→ **What is expected**:
Track down every line below that holds "width" and copy it.

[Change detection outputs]
┄┄┄┄┄┄

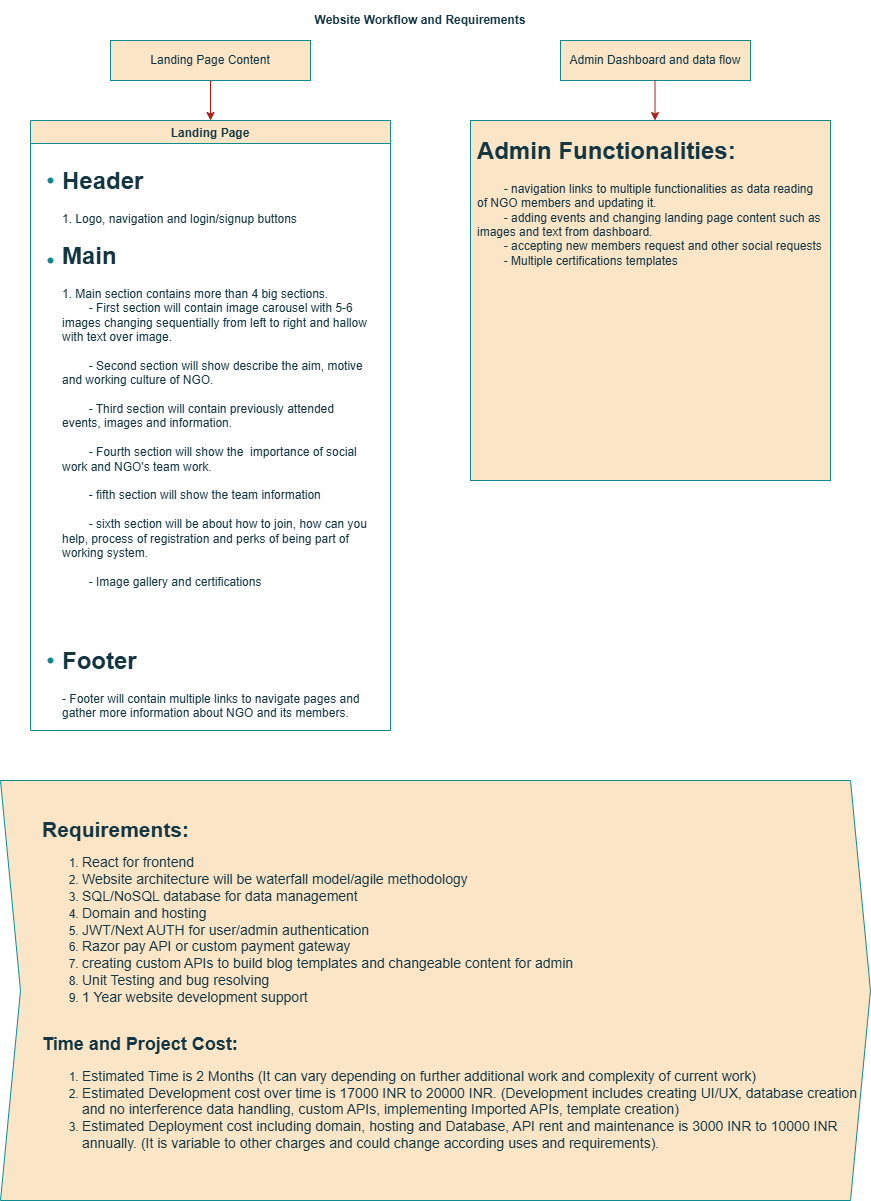
Above: JavaScript/ngo-flowchart.drawio.png in PratikChavan97/All-Projects (draw.io), before the change. Source tidied: cells renumbered, new cells last; positions are measured from the earlier drawing's top-left corner, leaving out a move shared by most shapes.
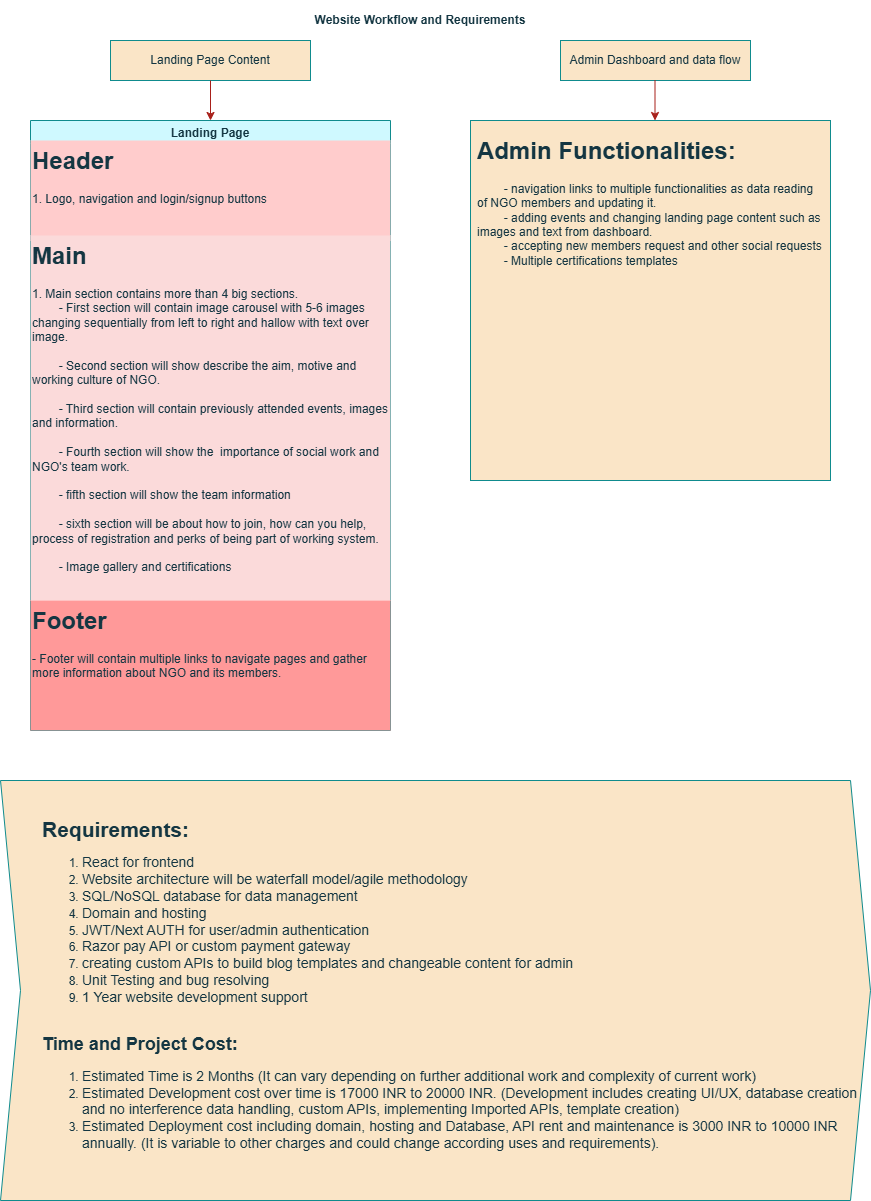
Above is the later version.

Change to the diagram source:
```diff
@@ -11,26 +11,26 @@
     <mxCell id="4" value="Admin Dashboard and data flow" style="rounded=0;whiteSpace=wrap;html=1;labelBackgroundColor=none;fillColor=#FAE5C7;strokeColor=#0F8B8D;fontColor=#143642;" parent="1" vertex="1">
       <mxGeometry x="560" y="40" width="190" height="40" as="geometry" />
     </mxCell>
-    <mxCell id="5" value="Landing Page" style="swimlane;labelBackgroundColor=none;fillColor=#FAE5C7;strokeColor=#0F8B8D;fontColor=#143642;" parent="1" vertex="1">
+    <mxCell id="5" value="Landing Page" style="swimlane;labelBackgroundColor=none;fillColor=#CFF9FF;strokeColor=#0F8B8D;fontColor=#143642;gradientColor=none;swimlaneFillColor=none;fillStyle=solid;" parent="1" vertex="1">
       <mxGeometry x="30" y="120" width="360" height="610" as="geometry" />
     </mxCell>
     <mxCell id="6" style="shape=waypoint;sketch=0;size=6;fillColor=none;perimeter=centerPerimeter;labelBackgroundColor=none;strokeColor=#0F8B8D;fontColor=#143642;" parent="5" vertex="1">
       <mxGeometry x="10" y="50" width="20" height="20" as="geometry" />
     </mxCell>
-    <mxCell id="7" value="&lt;h1 style=&quot;margin-top: 0px;&quot;&gt;Header&lt;/h1&gt;&lt;div&gt;1. Logo, navigation and login/signup buttons&lt;/div&gt;" style="text;html=1;whiteSpace=wrap;overflow=hidden;rounded=0;labelBackgroundColor=none;fontColor=#143642;" parent="5" vertex="1">
-      <mxGeometry x="30" y="40" width="310" height="80" as="geometry" />
+    <mxCell id="7" value="&lt;h1 style=&quot;margin-top: 0px;&quot;&gt;Header&lt;/h1&gt;&lt;div&gt;1. Logo, navigation and login/signup buttons&lt;/div&gt;" style="text;html=1;whiteSpace=wrap;overflow=hidden;rounded=0;labelBackgroundColor=none;fontColor=#143642;fillColor=light-dark(#FFCCCC,#EDEDED);" parent="5" vertex="1">
+      <mxGeometry y="20" width="360" height="100" as="geometry" />
     </mxCell>
     <mxCell id="8" style="shape=waypoint;sketch=0;size=6;fillColor=none;perimeter=centerPerimeter;labelBackgroundColor=none;strokeColor=#0F8B8D;fontColor=#143642;" parent="5" vertex="1">
       <mxGeometry x="10" y="130" width="20" height="20" as="geometry" />
     </mxCell>
-    <mxCell id="9" value="&lt;h1 style=&quot;margin-top: 0px;&quot;&gt;Main&lt;/h1&gt;&lt;div&gt;1. Main section contains more than 4 big sections.&lt;/div&gt;&lt;div&gt;&lt;span style=&quot;white-space: pre;&quot;&gt;&#9;&lt;/span&gt;- First section will contain image carousel with 5-6 images changing sequentially from left to right and hallow with text over image.&lt;br&gt;&lt;/div&gt;&lt;div&gt;&lt;br&gt;&lt;/div&gt;&lt;div&gt;&lt;span style=&quot;white-space: pre;&quot;&gt;&#9;&lt;/span&gt;- Second section will show describe the aim, motive and working culture of NGO.&lt;br&gt;&lt;/div&gt;&lt;div&gt;&lt;br&gt;&lt;/div&gt;&lt;div&gt;&lt;span style=&quot;white-space: pre;&quot;&gt;&#9;&lt;/span&gt;- Third section will contain previously attended events, images and information.&lt;br&gt;&lt;/div&gt;&lt;div&gt;&lt;br&gt;&lt;/div&gt;&lt;div&gt;&lt;span style=&quot;white-space: pre;&quot;&gt;&#9;&lt;/span&gt;- Fourth section will show the&amp;nbsp; importance of social work and NGO's team work.&lt;br&gt;&lt;/div&gt;&lt;div&gt;&lt;br&gt;&lt;/div&gt;&lt;div&gt;&lt;span style=&quot;white-space: pre;&quot;&gt;&#9;&lt;/span&gt;- fifth section will show the team information&lt;br&gt;&lt;/div&gt;&lt;div&gt;&lt;br&gt;&lt;/div&gt;&lt;div&gt;&lt;span style=&quot;white-space: pre;&quot;&gt;&#9;&lt;/span&gt;- sixth section will be about how to join, how can you help, process of registration and perks of being part of working system.&lt;br&gt;&lt;/div&gt;&lt;div&gt;&lt;br&gt;&lt;/div&gt;&lt;div&gt;&lt;span style=&quot;white-space: pre;&quot;&gt;&#9;&lt;/span&gt;- Image gallery and certifications&lt;br&gt;&lt;/div&gt;&lt;div&gt;&lt;br&gt;&lt;/div&gt;" style="text;html=1;whiteSpace=wrap;overflow=hidden;rounded=0;labelBackgroundColor=none;fontColor=#143642;" parent="5" vertex="1">
-      <mxGeometry x="30" y="115" width="310" height="365" as="geometry" />
+    <mxCell id="9" value="&lt;h1 style=&quot;margin-top: 0px;&quot;&gt;Main&lt;/h1&gt;&lt;div&gt;1. Main section contains more than 4 big sections.&lt;/div&gt;&lt;div&gt;&lt;span style=&quot;white-space: pre;&quot;&gt;&#9;&lt;/span&gt;- First section will contain image carousel with 5-6 images changing sequentially from left to right and hallow with text over image.&lt;br&gt;&lt;/div&gt;&lt;div&gt;&lt;br&gt;&lt;/div&gt;&lt;div&gt;&lt;span style=&quot;white-space: pre;&quot;&gt;&#9;&lt;/span&gt;- Second section will show describe the aim, motive and working culture of NGO.&lt;br&gt;&lt;/div&gt;&lt;div&gt;&lt;br&gt;&lt;/div&gt;&lt;div&gt;&lt;span style=&quot;white-space: pre;&quot;&gt;&#9;&lt;/span&gt;- Third section will contain previously attended events, images and information.&lt;br&gt;&lt;/div&gt;&lt;div&gt;&lt;br&gt;&lt;/div&gt;&lt;div&gt;&lt;span style=&quot;white-space: pre;&quot;&gt;&#9;&lt;/span&gt;- Fourth section will show the&amp;nbsp; importance of social work and NGO's team work.&lt;br&gt;&lt;/div&gt;&lt;div&gt;&lt;br&gt;&lt;/div&gt;&lt;div&gt;&lt;span style=&quot;white-space: pre;&quot;&gt;&#9;&lt;/span&gt;- fifth section will show the team information&lt;br&gt;&lt;/div&gt;&lt;div&gt;&lt;br&gt;&lt;/div&gt;&lt;div&gt;&lt;span style=&quot;white-space: pre;&quot;&gt;&#9;&lt;/span&gt;- sixth section will be about how to join, how can you help, process of registration and perks of being part of working system.&lt;br&gt;&lt;/div&gt;&lt;div&gt;&lt;br&gt;&lt;/div&gt;&lt;div&gt;&lt;span style=&quot;white-space: pre;&quot;&gt;&#9;&lt;/span&gt;- Image gallery and certifications&lt;br&gt;&lt;/div&gt;&lt;div&gt;&lt;br&gt;&lt;/div&gt;" style="text;html=1;whiteSpace=wrap;overflow=hidden;rounded=0;labelBackgroundColor=none;fontColor=#143642;fillColor=light-dark(#fbdada, #ededed);" parent="5" vertex="1">
+      <mxGeometry y="115" width="360" height="365" as="geometry" />
     </mxCell>
     <mxCell id="10" style="shape=waypoint;sketch=0;size=6;fillColor=none;perimeter=centerPerimeter;labelBackgroundColor=none;strokeColor=#0F8B8D;fontColor=#143642;" parent="5" vertex="1">
       <mxGeometry x="10" y="530" width="20" height="20" as="geometry" />
     </mxCell>
-    <mxCell id="11" value="&lt;h1 style=&quot;margin-top: 0px;&quot;&gt;Footer&lt;/h1&gt;&lt;div&gt;- Footer will contain multiple links to navigate pages and gather more information about NGO and its members.&lt;/div&gt;" style="text;html=1;whiteSpace=wrap;overflow=hidden;rounded=0;labelBackgroundColor=none;fontColor=#143642;" parent="5" vertex="1">
-      <mxGeometry x="30" y="520" width="310" height="80" as="geometry" />
+    <mxCell id="11" value="&lt;h1 style=&quot;margin-top: 0px;&quot;&gt;Footer&lt;/h1&gt;&lt;div&gt;- Footer will contain multiple links to navigate pages and gather more information about NGO and its members.&lt;/div&gt;" style="text;html=1;whiteSpace=wrap;overflow=hidden;rounded=0;labelBackgroundColor=none;fontColor=#143642;fillColor=#FF9999;" parent="5" vertex="1">
+      <mxGeometry y="480" width="360" height="130" as="geometry" />
     </mxCell>
     <mxCell id="12" style="endArrow=classic;html=1;rounded=0;entryX=0.5;entryY=0;entryDx=0;entryDy=0;labelBackgroundColor=none;strokeColor=#A8201A;fontColor=default;" parent="1" edge="1" target="5">
       <mxGeometry relative="1" as="geometry">
```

┄┄┄┄┄┄

→ **Solution**:
       <mxGeometry x="560" y="40" width="190" height="40" as="geometry" />
       <mxGeometry x="30" y="120" width="360" height="610" as="geometry" />
       <mxGeometry x="10" y="50" width="20" height="20" as="geometry" />
-      <mxGeometry x="30" y="40" width="310" height="80" as="geometry" />
+      <mxGeometry y="20" width="360" height="100" as="geometry" />
       <mxGeometry x="10" y="130" width="20" height="20" as="geometry" />
-      <mxGeometry x="30" y="115" width="310" height="365" as="geometry" />
+      <mxGeometry y="115" width="360" height="365" as="geometry" />
       <mxGeometry x="10" y="530" width="20" height="20" as="geometry" />
-      <mxGeometry x="30" y="520" width="310" height="80" as="geometry" />
+      <mxGeometry y="480" width="360" height="130" as="geometry" />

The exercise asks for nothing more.